Parmenter applies sophisticated modern concepts about geography, space, and organization and the implications of these to the Iroquois nation occupying most of the area to the south and east of today’s Lake Ontario. The Iroquois Native Americans are also known as the Iroquois League or the Five Nations for the five tribes of the Mohawks, Oneidas, Onondagas, Cayugas, and Senecas comprising the Iroquois group. They were also united by the same Native American language, though this language is found also outside of the Iroquois.
The Iroquois have attracted previous scholarly attention for their form of government–which has been seen as democratic, and possibly a model for aspects of early American democracy–and for the location, numbers, and alliances which had a role in conflict between France and Britain and its American colonies for control of this Lake Ontario region important for transportation, commerce, and settlement farther west.
The century and a half covered is the period of early French and English exploration and settlement. This is an especially fruitful period for study. The European presence was not strong or numerous enough to break up the Iroquois system; though toward the end the European presence did start to bring changes.
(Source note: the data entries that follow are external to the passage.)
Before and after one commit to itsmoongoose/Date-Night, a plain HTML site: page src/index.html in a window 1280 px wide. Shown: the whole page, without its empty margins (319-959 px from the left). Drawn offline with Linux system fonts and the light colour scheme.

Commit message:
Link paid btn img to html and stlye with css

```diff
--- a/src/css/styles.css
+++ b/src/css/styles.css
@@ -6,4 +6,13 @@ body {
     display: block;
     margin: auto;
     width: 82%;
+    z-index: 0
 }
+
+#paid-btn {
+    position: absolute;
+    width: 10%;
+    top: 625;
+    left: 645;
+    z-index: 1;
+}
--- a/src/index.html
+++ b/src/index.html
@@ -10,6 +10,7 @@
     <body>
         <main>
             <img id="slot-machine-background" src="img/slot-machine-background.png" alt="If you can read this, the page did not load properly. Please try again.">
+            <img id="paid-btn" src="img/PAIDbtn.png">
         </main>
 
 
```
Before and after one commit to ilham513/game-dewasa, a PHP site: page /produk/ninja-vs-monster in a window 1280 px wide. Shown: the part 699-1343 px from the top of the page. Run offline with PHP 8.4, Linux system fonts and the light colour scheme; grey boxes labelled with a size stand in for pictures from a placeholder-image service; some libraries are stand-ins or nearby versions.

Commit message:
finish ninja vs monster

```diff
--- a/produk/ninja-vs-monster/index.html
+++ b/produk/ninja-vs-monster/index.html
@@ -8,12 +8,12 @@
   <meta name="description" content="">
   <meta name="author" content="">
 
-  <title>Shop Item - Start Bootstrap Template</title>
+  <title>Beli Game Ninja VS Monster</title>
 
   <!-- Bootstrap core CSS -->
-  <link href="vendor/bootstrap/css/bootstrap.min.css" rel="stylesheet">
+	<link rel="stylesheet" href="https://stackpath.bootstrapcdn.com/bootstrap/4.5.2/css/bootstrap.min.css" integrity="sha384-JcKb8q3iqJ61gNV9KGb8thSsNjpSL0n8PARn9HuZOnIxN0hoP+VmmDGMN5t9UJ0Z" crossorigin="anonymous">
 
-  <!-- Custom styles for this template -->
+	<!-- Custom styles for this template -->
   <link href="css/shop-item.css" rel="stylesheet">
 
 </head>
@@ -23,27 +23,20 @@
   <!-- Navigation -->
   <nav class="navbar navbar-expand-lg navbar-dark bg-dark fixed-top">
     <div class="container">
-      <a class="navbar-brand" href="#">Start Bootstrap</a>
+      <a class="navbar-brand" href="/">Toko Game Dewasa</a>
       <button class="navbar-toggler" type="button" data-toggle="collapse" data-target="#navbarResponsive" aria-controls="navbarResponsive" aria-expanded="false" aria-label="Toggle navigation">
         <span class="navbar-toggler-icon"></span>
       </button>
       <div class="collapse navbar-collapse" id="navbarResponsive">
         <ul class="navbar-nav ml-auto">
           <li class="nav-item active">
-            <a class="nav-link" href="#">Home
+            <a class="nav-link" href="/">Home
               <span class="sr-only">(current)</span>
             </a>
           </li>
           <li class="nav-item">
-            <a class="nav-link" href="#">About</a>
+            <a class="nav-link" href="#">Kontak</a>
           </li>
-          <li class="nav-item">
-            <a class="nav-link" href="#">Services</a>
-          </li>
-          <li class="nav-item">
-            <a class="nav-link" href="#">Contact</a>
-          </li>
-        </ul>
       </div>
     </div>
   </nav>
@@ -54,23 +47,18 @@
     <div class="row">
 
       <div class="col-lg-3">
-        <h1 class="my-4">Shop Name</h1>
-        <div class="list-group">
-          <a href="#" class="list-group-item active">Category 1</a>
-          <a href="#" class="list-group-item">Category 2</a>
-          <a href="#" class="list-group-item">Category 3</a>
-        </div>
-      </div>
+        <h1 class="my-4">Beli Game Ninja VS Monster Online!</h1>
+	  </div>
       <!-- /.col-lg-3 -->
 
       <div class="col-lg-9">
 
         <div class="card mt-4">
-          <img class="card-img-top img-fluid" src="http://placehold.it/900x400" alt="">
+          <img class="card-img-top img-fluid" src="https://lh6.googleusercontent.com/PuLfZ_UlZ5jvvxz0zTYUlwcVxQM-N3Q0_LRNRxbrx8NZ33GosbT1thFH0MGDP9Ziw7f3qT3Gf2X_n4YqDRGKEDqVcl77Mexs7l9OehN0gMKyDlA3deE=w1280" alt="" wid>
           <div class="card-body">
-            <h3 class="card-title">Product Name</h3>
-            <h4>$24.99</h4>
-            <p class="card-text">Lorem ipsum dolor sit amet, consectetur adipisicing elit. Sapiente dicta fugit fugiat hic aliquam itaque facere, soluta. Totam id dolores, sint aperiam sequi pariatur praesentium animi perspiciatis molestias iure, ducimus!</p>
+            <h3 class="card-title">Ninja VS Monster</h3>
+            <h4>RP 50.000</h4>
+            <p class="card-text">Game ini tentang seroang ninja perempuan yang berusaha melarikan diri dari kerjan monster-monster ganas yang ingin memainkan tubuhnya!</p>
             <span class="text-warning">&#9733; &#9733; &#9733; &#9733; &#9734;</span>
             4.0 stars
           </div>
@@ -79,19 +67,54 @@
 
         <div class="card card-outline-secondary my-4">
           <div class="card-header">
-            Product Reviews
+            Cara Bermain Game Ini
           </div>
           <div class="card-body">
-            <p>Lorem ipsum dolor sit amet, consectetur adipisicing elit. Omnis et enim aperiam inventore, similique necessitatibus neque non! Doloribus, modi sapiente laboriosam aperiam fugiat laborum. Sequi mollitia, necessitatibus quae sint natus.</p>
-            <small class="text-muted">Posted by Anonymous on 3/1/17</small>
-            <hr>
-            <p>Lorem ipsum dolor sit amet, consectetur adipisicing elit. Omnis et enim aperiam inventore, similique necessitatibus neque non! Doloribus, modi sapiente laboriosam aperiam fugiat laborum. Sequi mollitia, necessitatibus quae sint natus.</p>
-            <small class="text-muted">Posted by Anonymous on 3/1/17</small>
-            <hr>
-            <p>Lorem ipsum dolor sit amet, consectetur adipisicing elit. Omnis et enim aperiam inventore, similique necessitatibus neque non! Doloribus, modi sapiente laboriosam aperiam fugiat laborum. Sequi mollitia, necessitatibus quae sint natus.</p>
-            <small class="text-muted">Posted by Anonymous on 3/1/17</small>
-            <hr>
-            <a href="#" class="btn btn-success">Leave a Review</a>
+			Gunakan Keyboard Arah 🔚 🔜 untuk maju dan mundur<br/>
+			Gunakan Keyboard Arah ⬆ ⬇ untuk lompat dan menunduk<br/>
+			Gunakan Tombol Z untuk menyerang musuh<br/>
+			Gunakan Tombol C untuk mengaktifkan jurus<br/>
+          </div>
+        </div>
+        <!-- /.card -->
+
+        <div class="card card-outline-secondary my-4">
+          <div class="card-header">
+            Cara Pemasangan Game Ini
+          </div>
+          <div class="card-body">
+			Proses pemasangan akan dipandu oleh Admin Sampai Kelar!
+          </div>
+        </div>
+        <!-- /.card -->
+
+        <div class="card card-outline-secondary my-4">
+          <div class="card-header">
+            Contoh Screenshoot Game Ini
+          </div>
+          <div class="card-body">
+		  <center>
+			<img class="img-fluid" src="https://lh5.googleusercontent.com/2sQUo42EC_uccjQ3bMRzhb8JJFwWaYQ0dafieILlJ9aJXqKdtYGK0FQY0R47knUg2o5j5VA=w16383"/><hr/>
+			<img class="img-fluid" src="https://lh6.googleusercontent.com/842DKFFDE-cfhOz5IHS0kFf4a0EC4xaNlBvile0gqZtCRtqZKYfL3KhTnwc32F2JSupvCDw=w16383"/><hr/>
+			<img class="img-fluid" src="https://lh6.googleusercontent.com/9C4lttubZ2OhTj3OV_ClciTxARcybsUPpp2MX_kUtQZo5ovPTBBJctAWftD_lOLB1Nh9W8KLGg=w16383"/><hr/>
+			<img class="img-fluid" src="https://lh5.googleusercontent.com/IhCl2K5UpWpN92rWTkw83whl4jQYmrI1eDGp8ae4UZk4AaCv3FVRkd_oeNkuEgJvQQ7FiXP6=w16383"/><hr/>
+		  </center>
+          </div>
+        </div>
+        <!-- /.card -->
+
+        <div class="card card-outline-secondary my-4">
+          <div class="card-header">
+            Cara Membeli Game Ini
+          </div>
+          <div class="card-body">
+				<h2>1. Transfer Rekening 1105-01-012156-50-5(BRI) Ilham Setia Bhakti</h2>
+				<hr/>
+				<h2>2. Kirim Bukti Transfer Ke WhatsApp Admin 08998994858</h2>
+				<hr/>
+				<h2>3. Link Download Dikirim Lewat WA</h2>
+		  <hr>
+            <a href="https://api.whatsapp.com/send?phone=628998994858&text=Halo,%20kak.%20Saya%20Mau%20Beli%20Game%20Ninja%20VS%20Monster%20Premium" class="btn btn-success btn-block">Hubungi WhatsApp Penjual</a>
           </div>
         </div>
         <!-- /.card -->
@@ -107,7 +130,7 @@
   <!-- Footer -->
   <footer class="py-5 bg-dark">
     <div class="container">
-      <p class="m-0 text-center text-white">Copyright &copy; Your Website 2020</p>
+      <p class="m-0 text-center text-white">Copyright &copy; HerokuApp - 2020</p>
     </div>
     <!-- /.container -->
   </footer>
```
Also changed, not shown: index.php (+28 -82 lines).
For the most part in this period, accounts by European explorers, traders, and settlers in conjunction with official documents of interactions and archaeological findings of later centuries make for a particularly detailed, accurate, and informative study.
The first Europeans encountered an Iroquois social system “possessed [of] centuries of experience with building reciprocal relations between people and communities that extended over spatial distances and that were sustained by frequent human movements for political, ceremonial, and economic purposes.” This work “explains how Iroquois people translated spatial concepts embedded in their traditional philosophy into actions that engaged new challenges and opportunities brought about by early European intrusions on the borders of their homelands” while keeping their core values and cultural cohesion until finally overwhelmed by European development.